┌─ Records supplied

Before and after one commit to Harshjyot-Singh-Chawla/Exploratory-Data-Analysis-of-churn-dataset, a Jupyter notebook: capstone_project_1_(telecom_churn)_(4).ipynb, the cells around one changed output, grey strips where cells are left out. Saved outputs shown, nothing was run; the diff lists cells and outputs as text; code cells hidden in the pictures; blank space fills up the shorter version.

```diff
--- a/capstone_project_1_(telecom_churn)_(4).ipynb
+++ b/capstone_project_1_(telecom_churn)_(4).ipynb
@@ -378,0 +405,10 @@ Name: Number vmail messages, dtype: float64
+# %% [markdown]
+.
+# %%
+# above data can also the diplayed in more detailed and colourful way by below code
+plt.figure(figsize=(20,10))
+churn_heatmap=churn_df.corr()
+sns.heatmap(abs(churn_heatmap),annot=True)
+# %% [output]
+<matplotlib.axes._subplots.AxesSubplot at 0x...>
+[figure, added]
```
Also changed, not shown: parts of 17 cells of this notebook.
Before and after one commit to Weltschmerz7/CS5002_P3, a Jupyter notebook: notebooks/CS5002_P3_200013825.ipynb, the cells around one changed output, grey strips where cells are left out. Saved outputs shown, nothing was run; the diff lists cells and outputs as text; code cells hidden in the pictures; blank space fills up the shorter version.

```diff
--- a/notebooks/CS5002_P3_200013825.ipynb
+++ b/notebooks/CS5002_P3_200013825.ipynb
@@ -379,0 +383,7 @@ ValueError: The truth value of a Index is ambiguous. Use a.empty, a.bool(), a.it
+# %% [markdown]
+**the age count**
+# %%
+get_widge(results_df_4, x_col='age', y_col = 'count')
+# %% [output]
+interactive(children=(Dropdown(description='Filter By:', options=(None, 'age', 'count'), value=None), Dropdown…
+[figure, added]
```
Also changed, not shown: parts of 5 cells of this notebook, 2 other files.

└─

Check the lines above and copy each one that includes "this".

Solution to the problem
Also changed, not shown: parts of 17 cells of this notebook.
Also changed, not shown: parts of 5 cells of this notebook, 2 other files.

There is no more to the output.